::: DATA RECORDS :::

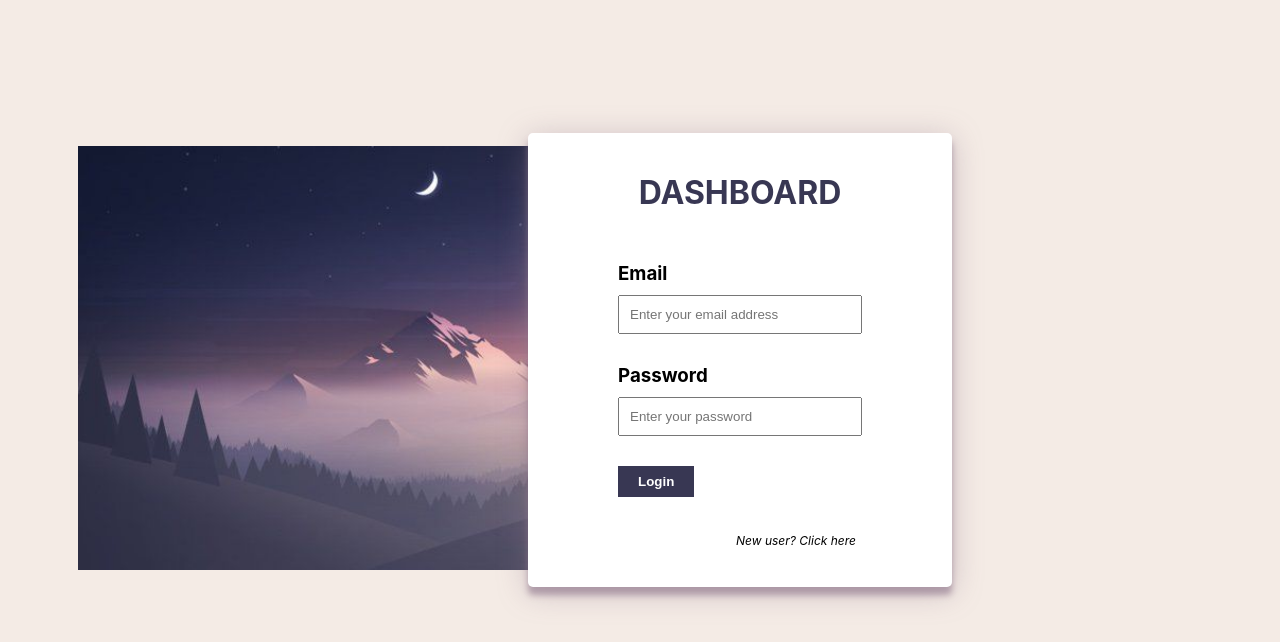
Repository: syni18/internshala-project
Page: /
The author's editor kept a copy of each file at every save. The page is drawn from the files as they stood at one save, then again after a run of saves.
The browser window is 1280 px wide. The pictures show the whole page.
The project was rebuilt for these pictures with package versions that can differ from the ones it lists, and the page was loaded fresh each time. Also part of the build but not shown: src/dashboard/sidebar.css, src/dashboard/Sidebar.jsx, src/home/home.css, src/home/Home.jsx, src/profile/profile.css, src/profile/Profile.jsx, src/todocal/TodoList.jsx, src/todocal/Todo.jsx and 4 more.

Above is the page before, as saved 2022-08-30 16:26:36.

### src/StateProvider.jsx
import { createContext, useContext, useState, useEffect } from "react";
import {
  signInWithEmailAndPassword,
  createUserWithEmailAndPassword,
  onAuthStateChanged,
  signOut,
  updateProfile,
  sendPasswordResetEmail,
} from "firebase/auth";
import { auth } from "./firebaseconfig";

export const UserContext = createContext({});

export const useUserContext = () => {
  return useContext(UserContext);
};

export const UserContextProvider = ({ children }) => {
  const [user, setUser] = useState(null);
  const [loading, setLoading] = useState(false);
  const [error, setError] = useState("");

  useEffect(() => {

    setLoading(true);
    const unsubscribe = onAuthStateChanged(auth, (res) => {
      if (res) {
        setUser(res);
      } else {
        setUser(null);
      }
      setError("");
      setLoading(false);
    });
    return unsubscribe;
  }, []);

  const registerUser = (email, password, name) => {
    setLoading(true);
    createUserWithEmailAndPassword(auth, email, password)
      .then(() =>
        updateProfile(auth.currentUser, {
          displayName: name,
        })
      )
      .then((res) => console.log(res))
      .catch((err) => setError(err.message))
      .finally(() => setLoading(false));
  };

  const signInUser = (email, password) => {
    setLoading(true);
    signInWithEmailAndPassword(auth, email, password)
      .then((res) => console.log(res))
      .catch((err) => setError(err.code))
      .finally(() => setLoading(false));
  };

  const logoutUser = () => {
    signOut(auth);
  };

  const forgotPassword = (email) => {
    return sendPasswordResetEmail(auth, email);
  };

  const contextValue = {
    user,
    loading,
    error,
    signInUser,
    registerUser,
    logoutUser,
    forgotPassword,
  };
  return (
    <UserContext.Provider value={contextValue}>{children}</UserContext.Provider>
  );
};

### src/login/Login.jsx
import React, { useRef } from "react";
import { useUserContext } from "../StateProvider";
import bgwall from '../images/bgwall.jpg'
import "./login.css";

function Login() {

  const emailRef = useRef();
  const psdRef = useRef();
  const { registerUser } = useUserContext();
  const { signInUser,  } = useUserContext();


  const onSubmit = (e) => {
    e.preventDefault();
    const email = emailRef.current.value;
    const password = psdRef.current.value;
    if (email && password) {
      registerUser(email, password);
    }
  };

  const onSignin = (e) => {
    e.preventDefault();
    const email = emailRef.current.value;
    const password = psdRef.current.value;
    if (email && password) {
      signInUser(email, password)
    };
  };


  return (
    <div className="login">
      <div className="login_img">
        <img src={bgwall} alt="" />
      </div>
      <div className="login_container">
        <h1>DASHBOARD</h1>
        <form onSubmit={onSubmit}>
          <h3>Email</h3>
          <input
            type="email"
            ref={emailRef}
            placeholder="Enter your email address"
          />
          <h3>Password</h3>
          <input
            type="password"
            ref={psdRef}
            placeholder="Enter your password"
          />

          <button onClick={onSignin}>Login</button>
          {/* <button class="btn" onClick={onSubmit}>Sign Up</button> */}
        </form>
      </div>
    </div>
  );
}

export default Login

### src/login/Auth.jsx
import React, { useState } from "react";
import Login from "./Login";
import SignUp from "./SignUp";
import './auth.css'
const Auth = () => {
  const [index, setIndex] = useState(false);
  const toggleIndex = () => {
    setIndex((prevState) => !prevState);
  };
  return (
    <div className="container">
      {!index ? <Login /> : <SignUp />}
      <p onClick={toggleIndex}>
        {!index ? "New user? Click here " : "Already have an acount?"}
      </p>
    </div>
  );
};

export default Auth;

### src/firebaseconfig.jsx
// import firebase from './firebase'
import {initializeApp} from 'firebase/app'
import {getAuth} from 'firebase/auth'


const firebaseConfig = {
  apiKey: "AIzaSyDVNoV1MkQllHisnoMCIAddM7Hvozm_pHI",
  authDomain: "internshala-project-b7454.firebaseapp.com",
  projectId: "internshala-project-b7454",
  storageBucket: "internshala-project-b7454.appspot.com",
  messagingSenderId: "542399112034",
  appId: "1:542399112034:web:14aea6166a26dbb89c823b",
  measurementId: "G-8Q498T4H87",
};

const app = initializeApp(firebaseConfig);


export const auth = getAuth(app);
export default app;

### src/login/login.css
.login {
    background-color: #F4EBE5;
    height: 100vh;
    width: 100vw;
    display: flex;
    justify-content: center;
    align-items: center;
}

.login_img img {
    width: 700px;
    /* border-radius: 100px; */
    transform: rotate(360deg)

}

.login_container {
    /* border: 3px solid rgb(56, 55, 83); */
    /* border-left: none; */
    position: relative;
    right: 250px;
    padding:90px;
    text-align: center;
    background-color: #fff;
    border-radius: 5px;
    box-shadow: 0 8px 6px rgb(143, 118, 140,0.6),
        0 5px 30px rgb(143, 118, 140,0.4);
}
.login_container h1 {
    display: flex;
    margin-top: -50px;
    margin-bottom: 50px;
    color: rgb(56, 55, 83);
    align-items: center;
    justify-content: center;
}
.login_container .btn{
    position: absolute;
    bottom: 4.5%;
    left: 0;
    width: 80%;
    padding: 10px 0;
    /* border-top-right-radius: 30px; */
    /* border-bottom-right-radius: 10px; */
    box-shadow: 0 8px 6px rgb(143, 118, 140, 0.6),
            0 5px 30px rgb(143, 118, 140, 0.4);
    cursor: pointer;
}
.login_container form {
    display: flex;
    flex-direction: column;
}
.login_container form h3 {
    text-align: left;
    margin-bottom: 10px;
}
.login_container  input {
    padding: 10px 10px;
    margin-bottom: 30px;
    outline: none;
    width: 220px;
}
.login_container button {
        background-color: rgb(56, 55, 83);
        color: white;
        border: none;
        padding: 8px 20px;
        width: max-content;
        font-weight: 600;
}

### src/todocal/todo.css
.dashboard_body {
    background-image: url("../images/dashboardSidebar.jpg");
        background-position:right;
        background-repeat: no-repeat;
        background-size:78%;
        overflow: scroll;

        /* border-bottom-right-radius: 10px; */
}

::-webkit-scrollbar {
    width: 20px;
}
::-webkit-scrollbar-thumb{
    display: none;
}
.forTodo h1 {
    margin: 20px 10px;
    display: flex;
    justify-content: space-between;
    align-items: center;
    position: sticky;
    top: 5%;
}
.todo_container {
    margin-top: 30px;
    display: flex;
    justify-content: flex-start;
    align-items: center;
    position: sticky;
    top: 17%;
    background: #fff;
}
.todo_container input {
    padding: 10px;
    width: 30%;
    outline: none;
    border: none;
    border-bottom: 2px solid salmon;
}
.todo_container  .MuiSvgIcon-root {
    color: #93c0be;
}
.todo_container .MuiSvgIcon-root:hover {
    color: rgb(110, 181, 5);
    transform: rotate(120deg);
}
.todo_list {
    margin-top: 15px;
    margin-left: 20px;
    font-size: 20px;


}
.todo_list ol {
    list-style: none;
    position: fixed;
    max-height: 380px;
    overflow: scroll;

}
.todo_list ol li {
    display: flex;
    justify-content: flex-start;
    align-items: center;
    font-weight: 300;
}
.todo_list ol li .MuiSvgIcon-root{
    padding-right: 20px;
    font-size: 30px;
}
.todo_list ol li .MuiSvgIcon-root:hover{
    color: rgb(248, 28, 28);
}

### src/login/auth.css
.container > p {
    position: absolute;
    top: 74%;
    left: 57.5%;
    font-size: 12px;
    font-style: italic;
    cursor: pointer;
}

Loaded but not shown: public/index.html (common file); src/index.js (common file); src/index.css (common file); src/App.js (common file); src/App.css (common file)

After the next 2 saves:
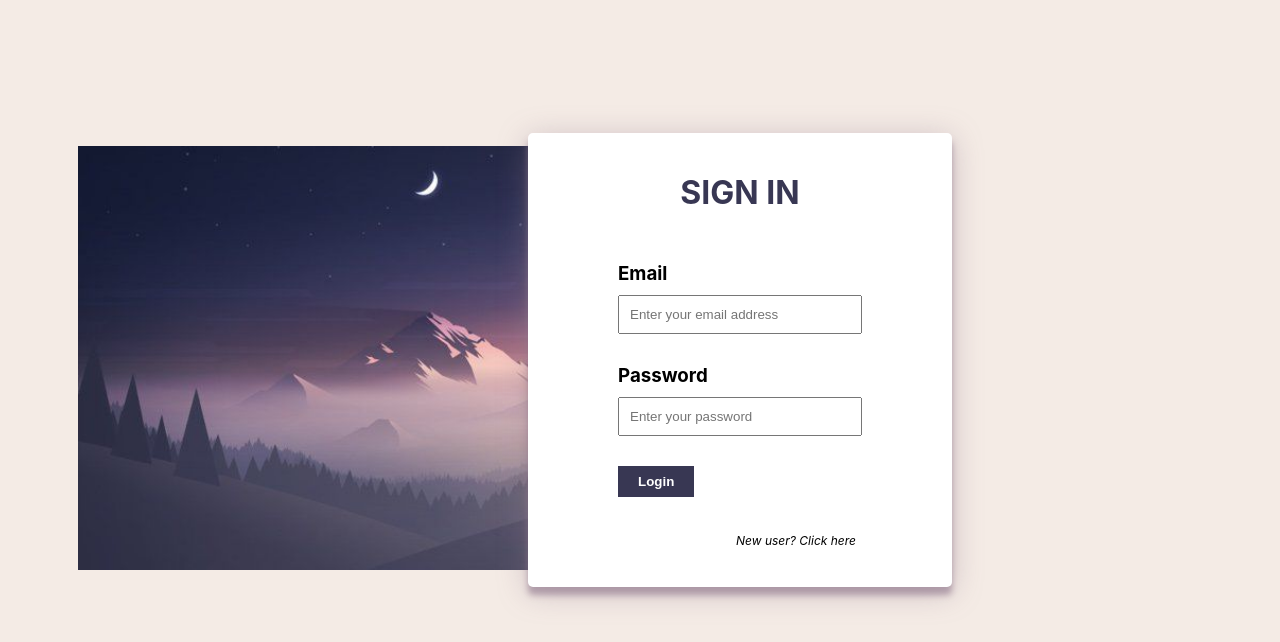
The 2 saves are shown as one change because they came seconds apart.
The last was saved 17 s later.
--- a/src/login/Login.jsx
+++ b/src/login/Login.jsx
@@ -36,7 +36,7 @@ function Login() {
         <img src={bgwall} alt="" />
       </div>
       <div className="login_container">
-        <h1>DASHBOARD</h1>
+        <h1>SIGN IN</h1>
         <form onSubmit={onSubmit}>
           <h3>Email</h3>
           <input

:::

■ WHAT THE EXERCISE ASKS
Print out the entries above word for word from the first line to the line containing "The browser window", both included, omitting the pictures.

■ FINAL ANSWER
Repository: syni18/internshala-project
Page: /
The author's editor kept a copy of each file at every save. The page is drawn from the files as they stood at one save, then again after a run of saves.
The browser window is 1280 px wide. The pictures show the whole page.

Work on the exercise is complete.